A coach can have all the right practice plans, make all the right calls, match all the offenses and defenses perfectly, but it will be all for nothing if the players don’t execute, Port Neches-Groves girls basketball coach Kara Skinner said.

“I think ultimately as a coach, you put in the hours, you put in the work behind the practice, you create the practice plan, you put them in the best situation you possibly can to win the game — but the kids have to play,” Skinner said.

The Evadale tournament coincided with the cancellation of classes for PNGISD schools when detection of butadiene outside the TPC Group plant following the Nov. 27 explosion prompted Jefferson County officials to upgrade a shelter-in-place order to a voluntary evacuation.

The Indians were unable to attend the first day of the Evadale Tournament on Dec. 5.

When the Indians arrived Dec. 6, they simply weren’t ready, Skinner said. She told her team the recent plant explosion and its aftermath are not excuses and they should always be ready to play.

Ready or not, her team came willingly.

“I will say it was a voluntary thing,” Skinner said. “They weren’t required to be there — we couldn’t have required them to be there — and every single one of my kids showed up. That’s a huge testament to them, so I’m not going to rag on them too hard.”

Still, she believes the distraction of the school closures cost the Indians a tournament that they should have won. PNG lost to the first team they played, Little Cypress-Mauriceville, 43-30.

“We know we can beat LCM, I have no doubt about that,” Skinner said. “If we saw them again this year we would beat them, I just think they caught us on an off day. We just weren’t firing on all cylinders, and the results were not very good. We did not play well, it was not a good game for us at all. But I think if we would have caught them on Saturday there’s no doubt in my mind we should have won that tournament.”

She said the girls know it too. The Indians came back to beat Liberty 61-22 on Dec. 6 and Evadale 36-29 on Dec. 7 to take third place.

All it takes for the Indians is execution. Maylin Stampley scored 20 points against Liberty after a rough start against LCM. Skinner knows Stampley can improve her shooting.

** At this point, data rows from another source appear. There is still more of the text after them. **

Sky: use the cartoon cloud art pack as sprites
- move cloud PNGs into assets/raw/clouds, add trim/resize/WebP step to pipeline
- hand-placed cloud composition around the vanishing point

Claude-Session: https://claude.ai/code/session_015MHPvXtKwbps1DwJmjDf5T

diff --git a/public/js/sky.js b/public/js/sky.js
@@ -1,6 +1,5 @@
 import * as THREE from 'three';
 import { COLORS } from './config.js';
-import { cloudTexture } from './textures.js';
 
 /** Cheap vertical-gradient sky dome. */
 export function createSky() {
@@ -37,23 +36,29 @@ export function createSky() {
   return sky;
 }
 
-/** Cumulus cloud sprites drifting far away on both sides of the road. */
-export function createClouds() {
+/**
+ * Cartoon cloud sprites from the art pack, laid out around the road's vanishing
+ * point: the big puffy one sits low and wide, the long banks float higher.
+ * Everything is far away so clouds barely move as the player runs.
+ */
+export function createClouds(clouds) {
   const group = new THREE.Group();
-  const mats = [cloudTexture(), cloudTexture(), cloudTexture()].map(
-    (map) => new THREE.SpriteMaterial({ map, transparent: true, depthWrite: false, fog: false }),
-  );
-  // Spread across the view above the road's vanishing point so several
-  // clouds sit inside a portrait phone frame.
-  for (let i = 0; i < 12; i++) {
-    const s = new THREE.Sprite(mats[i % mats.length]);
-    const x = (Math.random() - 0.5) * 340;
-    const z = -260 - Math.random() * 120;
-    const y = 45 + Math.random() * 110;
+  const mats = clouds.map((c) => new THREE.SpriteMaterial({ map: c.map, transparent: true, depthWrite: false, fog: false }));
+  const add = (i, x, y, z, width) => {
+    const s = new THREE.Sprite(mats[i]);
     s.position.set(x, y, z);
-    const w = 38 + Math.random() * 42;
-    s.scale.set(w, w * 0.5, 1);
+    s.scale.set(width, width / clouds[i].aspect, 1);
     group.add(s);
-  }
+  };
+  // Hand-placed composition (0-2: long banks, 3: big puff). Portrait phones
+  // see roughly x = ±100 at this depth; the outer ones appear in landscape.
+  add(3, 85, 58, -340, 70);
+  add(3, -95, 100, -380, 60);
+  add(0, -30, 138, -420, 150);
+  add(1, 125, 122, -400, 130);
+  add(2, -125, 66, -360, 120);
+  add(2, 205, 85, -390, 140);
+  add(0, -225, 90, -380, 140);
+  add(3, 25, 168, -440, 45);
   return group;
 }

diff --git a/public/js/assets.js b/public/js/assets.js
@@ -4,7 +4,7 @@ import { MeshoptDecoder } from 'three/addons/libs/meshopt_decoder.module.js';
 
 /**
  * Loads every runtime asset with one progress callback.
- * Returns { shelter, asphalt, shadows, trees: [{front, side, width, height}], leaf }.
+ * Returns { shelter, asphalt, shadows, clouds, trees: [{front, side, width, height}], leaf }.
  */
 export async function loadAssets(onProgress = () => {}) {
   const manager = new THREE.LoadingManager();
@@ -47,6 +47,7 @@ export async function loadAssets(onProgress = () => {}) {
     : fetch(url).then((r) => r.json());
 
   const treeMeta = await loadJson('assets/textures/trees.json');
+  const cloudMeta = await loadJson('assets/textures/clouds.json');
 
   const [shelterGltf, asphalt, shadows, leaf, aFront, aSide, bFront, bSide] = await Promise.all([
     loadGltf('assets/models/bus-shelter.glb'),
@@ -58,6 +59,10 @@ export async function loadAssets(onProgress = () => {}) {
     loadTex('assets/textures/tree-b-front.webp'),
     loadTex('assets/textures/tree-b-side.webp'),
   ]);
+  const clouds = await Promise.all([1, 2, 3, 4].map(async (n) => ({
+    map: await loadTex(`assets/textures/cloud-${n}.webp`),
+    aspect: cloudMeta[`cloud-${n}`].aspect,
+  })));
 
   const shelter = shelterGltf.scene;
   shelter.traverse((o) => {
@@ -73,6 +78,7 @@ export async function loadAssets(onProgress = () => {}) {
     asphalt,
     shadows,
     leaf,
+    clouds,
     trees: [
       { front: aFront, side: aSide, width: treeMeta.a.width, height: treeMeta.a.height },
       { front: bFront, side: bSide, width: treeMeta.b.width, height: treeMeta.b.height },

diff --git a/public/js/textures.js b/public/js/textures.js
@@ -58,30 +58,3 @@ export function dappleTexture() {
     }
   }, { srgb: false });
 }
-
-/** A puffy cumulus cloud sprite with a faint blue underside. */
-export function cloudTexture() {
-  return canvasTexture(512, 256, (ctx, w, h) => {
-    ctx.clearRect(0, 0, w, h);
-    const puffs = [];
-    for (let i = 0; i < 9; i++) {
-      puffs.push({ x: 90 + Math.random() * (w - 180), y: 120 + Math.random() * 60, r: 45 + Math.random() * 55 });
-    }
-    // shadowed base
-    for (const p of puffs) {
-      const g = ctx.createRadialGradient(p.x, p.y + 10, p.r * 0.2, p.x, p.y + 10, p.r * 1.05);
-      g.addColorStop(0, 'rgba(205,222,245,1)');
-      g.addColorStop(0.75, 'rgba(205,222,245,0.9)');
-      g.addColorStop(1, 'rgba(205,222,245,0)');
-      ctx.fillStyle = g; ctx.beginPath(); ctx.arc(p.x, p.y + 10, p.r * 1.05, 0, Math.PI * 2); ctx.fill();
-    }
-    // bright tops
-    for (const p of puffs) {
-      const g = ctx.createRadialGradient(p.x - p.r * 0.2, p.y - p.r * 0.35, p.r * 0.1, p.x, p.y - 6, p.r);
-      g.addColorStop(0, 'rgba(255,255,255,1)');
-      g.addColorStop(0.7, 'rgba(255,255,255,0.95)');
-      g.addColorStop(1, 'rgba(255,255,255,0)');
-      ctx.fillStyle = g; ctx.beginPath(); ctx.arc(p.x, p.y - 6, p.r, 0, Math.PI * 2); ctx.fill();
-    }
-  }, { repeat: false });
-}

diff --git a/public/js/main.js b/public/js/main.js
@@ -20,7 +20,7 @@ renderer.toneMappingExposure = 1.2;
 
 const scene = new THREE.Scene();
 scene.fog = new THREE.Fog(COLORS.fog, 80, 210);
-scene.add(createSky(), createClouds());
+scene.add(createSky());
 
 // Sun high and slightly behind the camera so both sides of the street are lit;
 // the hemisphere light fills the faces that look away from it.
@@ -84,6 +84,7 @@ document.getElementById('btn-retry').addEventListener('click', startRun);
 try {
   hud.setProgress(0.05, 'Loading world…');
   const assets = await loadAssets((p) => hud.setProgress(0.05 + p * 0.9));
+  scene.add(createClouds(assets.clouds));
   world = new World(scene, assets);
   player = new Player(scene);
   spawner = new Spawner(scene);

“It’s repetition, and she’ll be the first to tell you that,” Skinner said. “When you start playing basketball at 5, you develop habits. Sometimes those habits are good, sometimes those habits are bad, but it’s all muscle memory. If I can get her in a gym by herself, I tell her I can fix her shot easy, I don’t have any concerns about that.”

An obstacle that keeps the Indians from playing their best is mindset.

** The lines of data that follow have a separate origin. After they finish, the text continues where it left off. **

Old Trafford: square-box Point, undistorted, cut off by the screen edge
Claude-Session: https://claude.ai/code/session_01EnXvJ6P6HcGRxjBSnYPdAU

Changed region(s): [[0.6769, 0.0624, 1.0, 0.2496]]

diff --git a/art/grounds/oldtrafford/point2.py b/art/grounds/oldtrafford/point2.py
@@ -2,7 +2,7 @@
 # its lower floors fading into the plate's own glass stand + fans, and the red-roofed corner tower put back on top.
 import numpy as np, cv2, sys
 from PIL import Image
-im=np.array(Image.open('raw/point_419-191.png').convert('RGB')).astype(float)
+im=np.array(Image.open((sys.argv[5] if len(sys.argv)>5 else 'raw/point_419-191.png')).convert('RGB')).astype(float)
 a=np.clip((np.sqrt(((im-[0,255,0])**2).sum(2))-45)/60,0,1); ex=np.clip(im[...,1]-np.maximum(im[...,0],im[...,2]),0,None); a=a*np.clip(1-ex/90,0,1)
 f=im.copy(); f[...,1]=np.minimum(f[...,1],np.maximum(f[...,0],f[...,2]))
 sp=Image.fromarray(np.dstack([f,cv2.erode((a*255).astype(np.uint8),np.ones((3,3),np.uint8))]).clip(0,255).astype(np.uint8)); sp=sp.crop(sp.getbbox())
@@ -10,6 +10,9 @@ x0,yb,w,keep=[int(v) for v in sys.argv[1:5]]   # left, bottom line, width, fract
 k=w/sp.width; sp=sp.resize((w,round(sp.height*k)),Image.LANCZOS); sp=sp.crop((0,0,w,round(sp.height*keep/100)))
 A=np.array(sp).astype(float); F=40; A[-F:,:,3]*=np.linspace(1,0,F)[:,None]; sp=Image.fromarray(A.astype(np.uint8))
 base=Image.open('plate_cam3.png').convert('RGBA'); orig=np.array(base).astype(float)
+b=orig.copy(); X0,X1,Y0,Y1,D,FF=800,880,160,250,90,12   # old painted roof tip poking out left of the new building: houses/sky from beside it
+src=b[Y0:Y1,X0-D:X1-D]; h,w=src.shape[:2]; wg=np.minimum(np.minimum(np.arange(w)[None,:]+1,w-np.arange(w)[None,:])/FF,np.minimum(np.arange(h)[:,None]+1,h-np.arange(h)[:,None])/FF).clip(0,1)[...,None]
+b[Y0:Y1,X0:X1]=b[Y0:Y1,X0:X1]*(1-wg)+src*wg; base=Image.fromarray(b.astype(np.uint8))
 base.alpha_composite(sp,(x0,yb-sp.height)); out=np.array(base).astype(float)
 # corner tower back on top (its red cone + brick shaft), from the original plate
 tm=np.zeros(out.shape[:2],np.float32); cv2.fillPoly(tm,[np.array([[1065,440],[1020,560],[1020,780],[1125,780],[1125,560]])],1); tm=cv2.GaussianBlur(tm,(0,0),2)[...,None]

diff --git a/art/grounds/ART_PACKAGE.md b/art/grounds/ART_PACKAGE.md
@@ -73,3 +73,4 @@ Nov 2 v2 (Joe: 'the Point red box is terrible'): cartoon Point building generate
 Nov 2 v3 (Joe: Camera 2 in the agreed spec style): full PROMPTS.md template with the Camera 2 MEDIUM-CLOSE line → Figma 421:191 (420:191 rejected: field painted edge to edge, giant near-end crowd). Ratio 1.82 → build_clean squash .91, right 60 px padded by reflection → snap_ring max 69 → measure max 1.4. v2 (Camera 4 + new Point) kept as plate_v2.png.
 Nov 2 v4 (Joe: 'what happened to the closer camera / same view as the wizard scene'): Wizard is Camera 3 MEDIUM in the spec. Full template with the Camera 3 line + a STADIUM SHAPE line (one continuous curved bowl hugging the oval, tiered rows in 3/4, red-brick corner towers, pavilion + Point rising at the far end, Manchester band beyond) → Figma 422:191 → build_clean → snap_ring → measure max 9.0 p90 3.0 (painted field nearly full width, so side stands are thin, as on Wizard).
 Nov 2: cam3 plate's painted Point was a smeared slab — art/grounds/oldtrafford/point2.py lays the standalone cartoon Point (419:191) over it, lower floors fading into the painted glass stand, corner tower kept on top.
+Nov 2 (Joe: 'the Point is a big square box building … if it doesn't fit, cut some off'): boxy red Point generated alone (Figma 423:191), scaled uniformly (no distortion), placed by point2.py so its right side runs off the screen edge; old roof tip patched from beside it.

“Sometimes that’s the case for kids, and for Maylin it’s her desire to please, to want to do well and the respect for the game, and she’s very hard on herself,” Skinner said.

Going forward Skinner expects key players like Stampley and Mollee Priddy to continue to improve, and she sees potential in some of her younger players.

“I think we’ve got some younger kids who now have a little bit more experience underneath their belt and understand what’s expected of them,” she said. “We switched some things around offensively to cater to our strong points, and if we go rebound the ball, we’ll be OK.”

The Indians will travel to play Huffman at 7 p.m. Friday.